Custody No-Action Letter

 

 

Today, the Securities and Exchange Commission responded to a no-action letter request from the Investment Adviser Association regarding transfers of assets based on client letters of authorization and custody.

In the No-action letter, the SEC clarifies that the Commission believes that a letter of instruction or other similar asset transfer authorization arrangement established by a client and submitted by an investment adviser to the qualified custodian would constitute an arrangement under which an investment adviser is authorized to withdraw client funds or securities maintained with a qualified custodian. Based on the recent no-action letter, upon instruction by the investment adviser to the qualified custodian, the adviser is deemed to have custody and, as a result, is subject to a surprise custody examination.

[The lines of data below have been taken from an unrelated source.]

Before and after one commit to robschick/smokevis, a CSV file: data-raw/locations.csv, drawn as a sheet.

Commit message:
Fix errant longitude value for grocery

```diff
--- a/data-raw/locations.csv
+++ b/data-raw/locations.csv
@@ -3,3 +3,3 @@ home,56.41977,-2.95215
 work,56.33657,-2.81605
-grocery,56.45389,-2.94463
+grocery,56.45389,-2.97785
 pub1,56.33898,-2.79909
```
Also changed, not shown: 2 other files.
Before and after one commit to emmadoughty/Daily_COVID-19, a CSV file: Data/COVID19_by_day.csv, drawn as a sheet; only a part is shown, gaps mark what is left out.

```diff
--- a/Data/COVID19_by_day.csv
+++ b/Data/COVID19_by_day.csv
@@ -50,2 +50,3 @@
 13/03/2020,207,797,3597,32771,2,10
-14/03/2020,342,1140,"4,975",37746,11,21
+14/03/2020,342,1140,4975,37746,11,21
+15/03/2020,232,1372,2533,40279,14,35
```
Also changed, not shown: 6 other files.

The Division of Investment Management noted, however, that it would not recommend enforcement action to the Commission under Section 206(4) of, and Rule 206(4)-2 under, the Advisers Act against an investment adviser if that adviser does not obtain a surprise examination where it acts pursuant to such an arrangement under the following circumstances:

 

  1. The client provides an instruction to the qualified custodian, in writing, that includes the client’s signature, the third party’s name, and either the third party’s address or the third party’s account number at a custodian to which the transfer should be directed.

 

  1. The client authorizes the investment adviser, in writing, either on the qualified custodian’s form or separately, to direct transfers to the third party either on a specified schedule or from time to time.

 

  1. The client’s qualified custodian performs appropriate verification of the instruction, such as a signature review or other method to verify the client’s authorization, and provides a transfer of funds notice to the client promptly after each transfer.

 

  1. The client has the ability to terminate or change the instruction to the client’s qualified custodian.

 

  1. The investment adviser has no authority or ability to designate or change the identity of the third party, the address, or any other information about the third party contained in the client’s instruction.

 

  1. The investment adviser maintains records showing that the third party is not a related party of the investment adviser or located at the same address as the investment adviser.

 

  1. The client’s qualified custodian sends the client, in writing, an initial notice confirming the instruction and an annual notice reconfirming the instruction.

 

In addition, beginning with the next annual updating amendment after October 1, 2017, an investment adviser should include client assets that are subject to a letter of instruction or other similar asset transfer authorization that results in custody, including instances following the above relief, in its response to Item 9 of Form ADV.

 

SEC No-Action Letter ›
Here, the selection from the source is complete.